1. Dapae Sang Pork Belly: thinly sliced pork belly (looks like bacon)
2. Sang Pork Belly: sliced pork belly
3. Grilled kimchi, bean sprouts and peppers
4. Kong namul: bean sprouts with sesame oil (typically served cold)
5. Shiguemchi namul: spinach or Korean watercress in sesame oil (typically served cold)
6. Baechu kimchi: fermented Napa cabbage with red chile pepper and seasoning (typically served cold)
7. Red pepper seafood salad (typically served cold)
8. Gyeran jjim: eggs steamed in a hot pot (served hot)
9. Ssamjang: composite red pepper-fermented Korean soy bean paste
10. Sesame oil sauce
11. Honey Pig special sauce
12. Sliced garlic/hot peppers
13. Shot of soju
14. Dengjang jigae: fermented soy bean soup with tofu, scallions and onions
Now that we’ve covered the basics of Korean barbecue, what about the banchan and the soups?
Banchan is the assorted side dishes that traditionally accompany the main course.
They are like appetizers, eaten as you wait for the barbecue to come out. At most Korean restaurants, the banchans change depending on the season or whatever the restaurant has available that day. Two to 12 banchan dishes may be served with every meal.
At Honey Pig, there are around a half dozen complimentary dishes, including: kong namul (marinated bean sprouts), shiguemchi namul (chilled spinach/watercress) and baechu kimchi (fermented cabbage).
Banchan that you can order include the pa jeon (fried scallion pancake), mandu (fried dumplings; vegetable- and meat-filled varieties available) or gyeran jjim (eggs steamed in a hot pot). Unlike other cuisines, you eat the banchan throughout the whole meal with the main course, so no dishes are taken away. That means that you already have at least six different dishes in front of you. Each banchan dish portion is small, so it is meant to be eaten in its entirety and replenished when needed.
It would truly be a disgrace to leave out the significance of kimchi in Korean culture and cuisine; it’s just that important and relevant!
Kimchi has a long history. It existed and was eaten way back in the seventh century during the Age of the Three Dynasties in Korea. During that time, it consisted primarily of pickled vegetables; red hot peppers were incorporated sometime during the 18th century, giving rise to the occasionally overpowering, spiced cabbage we know today. Most kimchi is fermented with the assistance of lactic acid at low temperatures (aids preservation) and can be eaten all season long.

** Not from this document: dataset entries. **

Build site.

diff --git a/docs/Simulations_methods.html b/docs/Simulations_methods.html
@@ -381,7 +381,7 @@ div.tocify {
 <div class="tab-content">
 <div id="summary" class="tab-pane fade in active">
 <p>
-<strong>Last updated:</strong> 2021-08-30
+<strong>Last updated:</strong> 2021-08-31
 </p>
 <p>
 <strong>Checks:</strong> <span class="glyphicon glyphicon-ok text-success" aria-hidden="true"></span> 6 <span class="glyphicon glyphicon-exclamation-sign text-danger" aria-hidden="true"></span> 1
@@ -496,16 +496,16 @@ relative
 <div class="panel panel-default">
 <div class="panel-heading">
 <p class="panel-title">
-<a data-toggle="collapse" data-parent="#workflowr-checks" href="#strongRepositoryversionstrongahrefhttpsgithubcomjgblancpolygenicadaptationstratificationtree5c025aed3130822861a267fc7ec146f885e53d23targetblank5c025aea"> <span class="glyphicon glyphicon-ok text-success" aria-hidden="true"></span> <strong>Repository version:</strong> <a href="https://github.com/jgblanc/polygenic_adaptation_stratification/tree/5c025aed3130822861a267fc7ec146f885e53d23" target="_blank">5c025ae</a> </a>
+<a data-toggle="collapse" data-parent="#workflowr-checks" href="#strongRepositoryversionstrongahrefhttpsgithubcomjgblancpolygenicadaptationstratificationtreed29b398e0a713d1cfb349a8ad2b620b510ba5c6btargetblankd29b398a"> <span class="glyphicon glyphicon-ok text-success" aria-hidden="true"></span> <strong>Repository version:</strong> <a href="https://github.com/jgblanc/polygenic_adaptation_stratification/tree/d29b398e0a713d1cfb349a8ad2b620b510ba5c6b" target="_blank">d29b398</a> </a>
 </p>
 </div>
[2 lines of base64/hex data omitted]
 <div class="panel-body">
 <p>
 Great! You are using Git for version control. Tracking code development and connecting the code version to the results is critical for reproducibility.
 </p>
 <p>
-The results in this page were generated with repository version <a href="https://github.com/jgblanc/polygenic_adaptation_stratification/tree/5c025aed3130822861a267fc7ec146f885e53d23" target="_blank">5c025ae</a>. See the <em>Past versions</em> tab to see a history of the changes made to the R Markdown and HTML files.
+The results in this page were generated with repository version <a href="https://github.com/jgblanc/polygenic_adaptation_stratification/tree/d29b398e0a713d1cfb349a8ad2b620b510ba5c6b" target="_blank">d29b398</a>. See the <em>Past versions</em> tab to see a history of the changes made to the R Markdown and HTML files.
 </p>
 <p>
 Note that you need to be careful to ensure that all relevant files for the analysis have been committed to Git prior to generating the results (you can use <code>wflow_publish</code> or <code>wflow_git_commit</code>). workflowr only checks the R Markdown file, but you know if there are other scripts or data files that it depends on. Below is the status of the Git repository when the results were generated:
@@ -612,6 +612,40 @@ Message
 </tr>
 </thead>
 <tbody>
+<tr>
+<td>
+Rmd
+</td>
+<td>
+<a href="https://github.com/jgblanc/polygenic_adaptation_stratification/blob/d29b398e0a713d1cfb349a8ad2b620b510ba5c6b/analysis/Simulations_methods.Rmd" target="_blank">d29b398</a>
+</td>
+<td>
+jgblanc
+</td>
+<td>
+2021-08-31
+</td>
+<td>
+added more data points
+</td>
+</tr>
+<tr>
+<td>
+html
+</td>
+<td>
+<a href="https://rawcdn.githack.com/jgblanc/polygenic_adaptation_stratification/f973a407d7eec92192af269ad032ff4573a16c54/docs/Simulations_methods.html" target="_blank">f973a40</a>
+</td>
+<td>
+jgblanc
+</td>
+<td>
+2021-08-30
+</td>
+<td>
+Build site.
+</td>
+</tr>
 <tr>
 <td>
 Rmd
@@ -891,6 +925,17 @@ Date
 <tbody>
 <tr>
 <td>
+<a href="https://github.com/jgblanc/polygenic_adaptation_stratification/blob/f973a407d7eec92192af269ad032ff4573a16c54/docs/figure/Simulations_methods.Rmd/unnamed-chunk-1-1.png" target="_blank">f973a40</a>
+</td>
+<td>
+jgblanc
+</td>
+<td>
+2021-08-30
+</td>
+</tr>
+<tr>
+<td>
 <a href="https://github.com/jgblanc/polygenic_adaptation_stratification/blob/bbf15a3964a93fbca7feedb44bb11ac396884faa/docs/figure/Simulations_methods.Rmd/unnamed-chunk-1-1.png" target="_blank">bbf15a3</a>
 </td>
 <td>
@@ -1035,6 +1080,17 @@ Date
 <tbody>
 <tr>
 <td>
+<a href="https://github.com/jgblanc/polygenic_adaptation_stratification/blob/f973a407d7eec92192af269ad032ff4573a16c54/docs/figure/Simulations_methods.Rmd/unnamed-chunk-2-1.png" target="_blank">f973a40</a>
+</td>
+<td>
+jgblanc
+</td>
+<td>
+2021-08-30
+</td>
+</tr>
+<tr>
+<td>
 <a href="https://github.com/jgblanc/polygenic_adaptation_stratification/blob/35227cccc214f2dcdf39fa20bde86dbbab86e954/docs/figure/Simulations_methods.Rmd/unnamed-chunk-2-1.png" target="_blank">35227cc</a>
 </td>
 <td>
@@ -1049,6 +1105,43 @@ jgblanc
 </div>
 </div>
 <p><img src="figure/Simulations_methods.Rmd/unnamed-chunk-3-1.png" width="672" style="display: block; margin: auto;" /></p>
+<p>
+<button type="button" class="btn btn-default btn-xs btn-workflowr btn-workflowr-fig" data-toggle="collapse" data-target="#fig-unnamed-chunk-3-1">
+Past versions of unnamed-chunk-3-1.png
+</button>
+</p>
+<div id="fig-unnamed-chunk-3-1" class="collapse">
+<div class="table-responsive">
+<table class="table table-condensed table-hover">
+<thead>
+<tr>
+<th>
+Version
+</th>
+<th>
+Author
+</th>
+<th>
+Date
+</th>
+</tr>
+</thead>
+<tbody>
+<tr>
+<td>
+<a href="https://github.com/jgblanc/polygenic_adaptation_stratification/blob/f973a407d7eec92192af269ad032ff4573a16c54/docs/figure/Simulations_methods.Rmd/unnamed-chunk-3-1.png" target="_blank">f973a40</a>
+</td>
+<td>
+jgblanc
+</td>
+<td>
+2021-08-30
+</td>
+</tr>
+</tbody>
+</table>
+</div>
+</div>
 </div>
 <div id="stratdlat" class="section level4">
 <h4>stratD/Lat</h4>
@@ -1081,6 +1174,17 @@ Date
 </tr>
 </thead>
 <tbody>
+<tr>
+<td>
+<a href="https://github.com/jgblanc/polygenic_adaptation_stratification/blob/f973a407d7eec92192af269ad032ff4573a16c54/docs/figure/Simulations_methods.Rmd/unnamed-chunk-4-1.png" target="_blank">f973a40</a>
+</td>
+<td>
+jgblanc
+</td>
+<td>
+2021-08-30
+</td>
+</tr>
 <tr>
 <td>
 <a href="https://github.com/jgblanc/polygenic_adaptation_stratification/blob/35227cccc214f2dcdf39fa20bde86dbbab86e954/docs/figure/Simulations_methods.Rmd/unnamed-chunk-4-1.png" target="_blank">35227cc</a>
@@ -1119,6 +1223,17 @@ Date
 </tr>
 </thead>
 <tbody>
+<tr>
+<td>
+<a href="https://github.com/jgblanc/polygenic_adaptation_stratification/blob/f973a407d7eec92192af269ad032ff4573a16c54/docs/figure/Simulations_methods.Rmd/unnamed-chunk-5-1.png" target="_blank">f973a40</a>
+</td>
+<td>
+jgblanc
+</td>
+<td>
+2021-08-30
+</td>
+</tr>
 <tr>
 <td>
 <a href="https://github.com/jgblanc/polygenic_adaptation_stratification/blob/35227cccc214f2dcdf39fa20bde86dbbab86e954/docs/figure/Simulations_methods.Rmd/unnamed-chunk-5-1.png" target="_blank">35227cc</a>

The general ingredients in kimchi are all natural and include: Napa cabbage, radish, ginger, garlic, scallions, fermented baby shrimp, fish sauce and red peppers.
1. Spoon plain rice into an open lettuce leaf
2. Add a smidge of ssamjang (red pepper-fermented, Korean soy bean paste)
3. Remove the cooked-to-order protein of your choice from the grill, dip it in one of the two sesame oil seasonings (plain oil vs. Honey Pig’s special sauce) and place atop the rice
4. Add sliced garlic or hot peppers (to taste)
5. Fold sides of the lettuce leaf completely over into a self-contained wrap and take a bite.
6. Chase with a shot of soju
*Note: Everything is optional; some Koreans don’t even put rice in their lettuce wrap.
Kimchi is the ultimate banchan in Korean cuisine. It is so crucial, in fact, that you can order it to be grilled along with the meats on the menu!
I like my kimchi in any shape or form. I love it: mixed in with noodles. Tucked into a pancake. Sprinkled over stews and soups. Ground and packed into dumplings. Grilled solo. Served fresh. Or fermented—it really just depends on the season. Specialty kimchis to keep an eye out for include: stuffed cucumber kimchi, radish kimchi and scallion/leek kimchi.
Not feeling particularly barbecue-y?
Honey Pig also dabbles in traditional Korean soups. Doenjang chigae is made with the fermented soy bean paste, tofu and mixed vegetables. It is eaten with rice and banchan. Kimchi chigae, you guessed it, is made from kimchi. It is usually made from a pork broth with tofu and whatever kimchi is available.
Just remember to keep your soup bowl positioned to the right of your rice bowl so as not to upset any wayward Korean spirits. (According to my mother, Korean lore dictates setting a soup bowl to the left of the rice bowl in honor of the dearly departed. But why would you set a place for someone who is dead, anyway?).